→ Dataset extract
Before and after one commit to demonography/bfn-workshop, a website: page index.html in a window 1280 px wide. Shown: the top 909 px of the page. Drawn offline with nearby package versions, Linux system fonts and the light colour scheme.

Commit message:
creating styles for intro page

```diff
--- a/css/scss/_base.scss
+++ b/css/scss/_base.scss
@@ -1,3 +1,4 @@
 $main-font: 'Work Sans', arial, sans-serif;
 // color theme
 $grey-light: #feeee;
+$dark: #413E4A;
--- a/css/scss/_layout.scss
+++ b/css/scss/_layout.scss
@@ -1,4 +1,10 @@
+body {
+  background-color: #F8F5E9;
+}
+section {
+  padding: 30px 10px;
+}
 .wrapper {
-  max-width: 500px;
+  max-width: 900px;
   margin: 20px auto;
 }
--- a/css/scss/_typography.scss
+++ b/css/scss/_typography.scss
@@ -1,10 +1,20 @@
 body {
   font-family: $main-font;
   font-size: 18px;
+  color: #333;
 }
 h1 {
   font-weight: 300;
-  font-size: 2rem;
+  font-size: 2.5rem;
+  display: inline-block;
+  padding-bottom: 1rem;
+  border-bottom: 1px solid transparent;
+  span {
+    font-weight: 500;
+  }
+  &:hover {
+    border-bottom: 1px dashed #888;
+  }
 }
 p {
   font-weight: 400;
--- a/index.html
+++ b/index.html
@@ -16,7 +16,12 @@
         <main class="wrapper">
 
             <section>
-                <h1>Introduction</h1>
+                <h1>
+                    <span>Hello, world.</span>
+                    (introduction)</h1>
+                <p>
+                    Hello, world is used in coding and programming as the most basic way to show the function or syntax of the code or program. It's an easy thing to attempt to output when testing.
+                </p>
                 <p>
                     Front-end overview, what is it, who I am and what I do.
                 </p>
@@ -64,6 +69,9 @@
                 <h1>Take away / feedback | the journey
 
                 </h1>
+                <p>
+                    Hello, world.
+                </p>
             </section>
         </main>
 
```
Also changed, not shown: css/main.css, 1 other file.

→ Assignment
Where in the entries above does the word "light" appear? Copy each line that has it.

→ Result of this exercise
Before and after one commit to demonography/bfn-workshop, a website: page index.html in a window 1280 px wide. Shown: the top 909 px of the page. Drawn offline with nearby package versions, Linux system fonts and the light colour scheme.
 $grey-light: #feeee;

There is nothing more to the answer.